Alan Bayles and his wife Monica, who live in Castledawson, will be among those to take part in a Memory Walk in Ormeau Park in south Belfast on September 23 in memory of his mother Madge.

Madge was diagnosed with frontotemporal dementia (frontal lobe dementia) in September 2022.

Within a short time, she lost 75 per cent of her short-term memory, but it was not until the end of February 2023 that her condition really started to deteriorate rapidly.

Madge with her twin sons Alan and David
Madge with her twin sons Alan and David Madge with her twin sons Alan and David

Mr Bayles' brother David was their mother's main carer until she moved into a care home.

"My brother had so many hurdles to overcome," he said.

"David was very tired, was still working, although his employers were very good and he was able to work from home.

"He was also having to deal with all the admin like sorting out power of attorney and dealing with the bank etc.

"My wife and I did some respite care for two weeks to enable David to get away for a break and it was very draining as her condition deteriorated even during that short period of time."

He added: "We’ll be walking the Belfast Memory Walk at Ormeau Park to help raise money for research, in the hope that we can live in a world where dementia no longer devastates lives".

Barry Smyth from Alzheimer’s Society said: “There are so many family members and friends providing care around-the-clock to keep their loved ones tethered to the world.

"This vital care can be incredibly rewarding but comes at a cost – often coping with changes to behaviour and carrying out daily tasks many of us take for granted.

“By signing up to one of our Memory Walks, we can continue to provide help and hope to everyone who has been devastated by dementia.

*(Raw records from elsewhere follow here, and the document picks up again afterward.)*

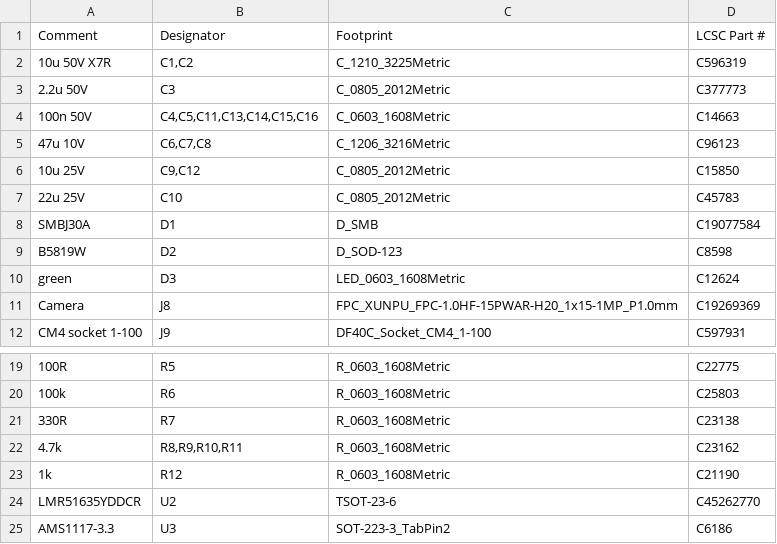
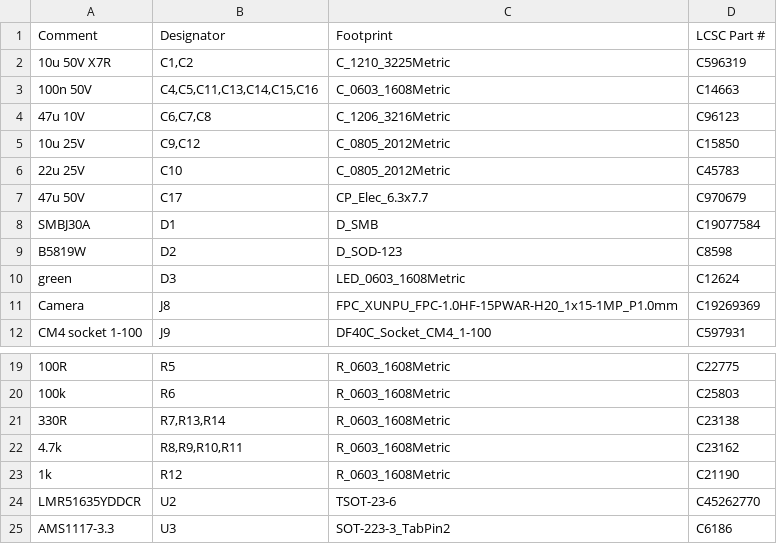
Before and after one commit to lachlanhurst/dukki, a CSV file: hardware/head/fab/head-bom.csv, drawn as a sheet; only a part is shown, gaps mark what is left out; removed rows and columns are numbered as before the commit, all else as after; the diff names each change by its address in the sheet, - before the commit and + after, or states it on an @@ line.

```diff
--- a/hardware/head/fab/head-bom.csv
+++ b/hardware/head/fab/head-bom.csv
-row 3: 2.2u 50V | C3 | C_0805_2012Metric | C377773
+row 7: 47u 50V | C17 | CP_Elec_6.3x7.7 | C970679
-B21 (Designator): R7
+B21 (Designator): R7,R13,R14
```
Also changed, not shown: hardware/head/fab/head-cpl.csv, 26 other files.
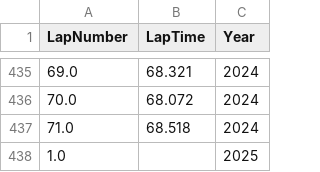
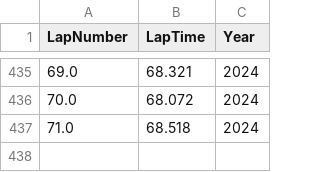
Before and after one commit to MatinHabi/F1StandingsPredictor, a CSV file: F1-Project/ver_austria.csv, drawn as a sheet; only a part is shown, gaps mark what is left out.

```diff
--- a/F1-Project/ver_austria.csv
+++ b/F1-Project/ver_austria.csv
@@ -437,2 +437 @@ LapNumber,LapTime,Year
 71.0,68.518,2024
-1.0,,2025
```
Also changed, not shown: 3 other files.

"We see thousands of people, all connected by similar experiences, coming together, which is always incredible to witness."